**PROBLEM DESCRIPTION**.
Copy each line of the records that holds the string "border".

(Records from a data source)
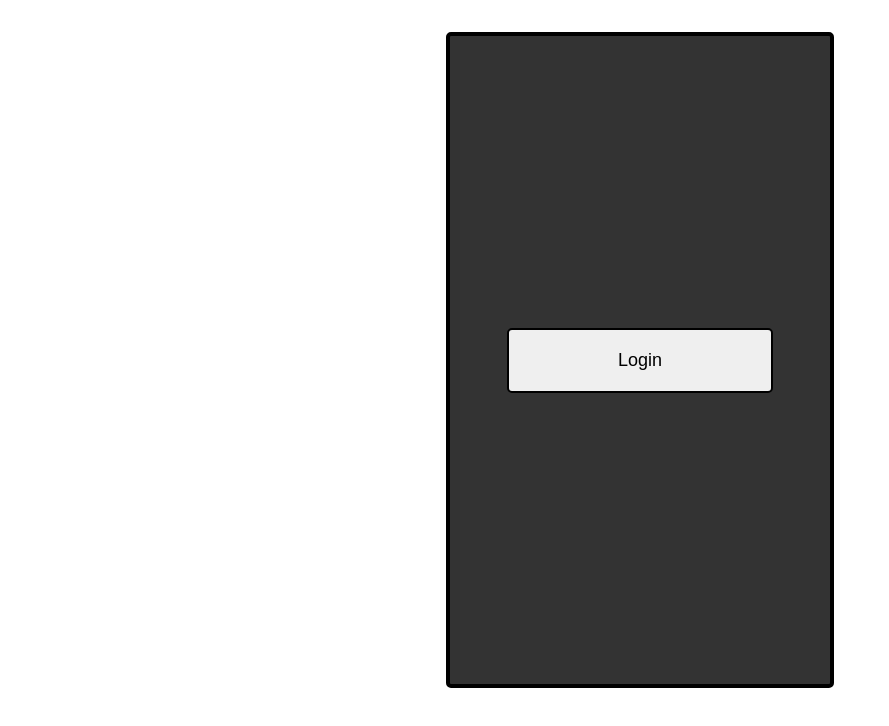
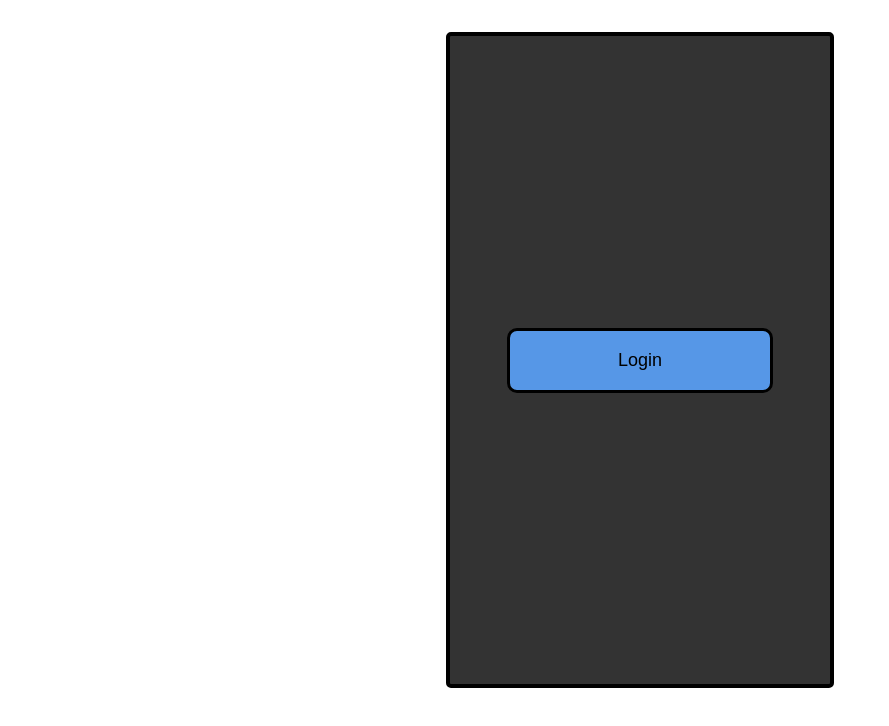
Before and after one commit to Yooli8537/budget-tracker, a website built with Vite: page index.html in a window 1280 px wide. Shown: the part 138-864 px from the top of the page, without its empty margins (0-889 px from the left). Built offline with nearby package versions, Linux system fonts and the light colour scheme.

Commit message:
Added button listener

```diff
--- a/css/buttons.css
+++ b/css/buttons.css
@@ -1,18 +1,23 @@
 .button {
-  border-radius: 5px;
-  border: 2px #000000 solid;
+  border-radius: 10px;
+  border: 3px solid #000000;
 }
 
 /* Heights */
 .fiveH {
-    height: 5%;
+  height: 5%;
 }
 
 .tenH {
-    height: 10%;
+  height: 10%;
 }
 
 /* Widths */
 .seventyW {
   width: 70%;
 }
+
+/* Background colors */
+.light-blue {
+  background-color: #5697e7;
+}
--- a/css/styles.css
+++ b/css/styles.css
@@ -30,6 +30,10 @@ p {
   margin: 0px 0px 2px 0px;
 }
 
+button {
+  cursor: pointer;
+}
+
 .box {
   display: flex;
 }
--- /dev/null
+++ b/js/login.js
@@ -0,0 +1,5 @@
+const loginButton = document.querySelector("#loginButton");
+
+loginButton.addEventListener("click", () => {
+  console.log("TEST");
+});
```
Also changed, not shown: index.html (+1 -1 lines), js/main.js (deleted).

**RESPONSE AREA**.
-  border-radius: 5px;
-  border: 2px #000000 solid;
+  border-radius: 10px;
+  border: 3px solid #000000;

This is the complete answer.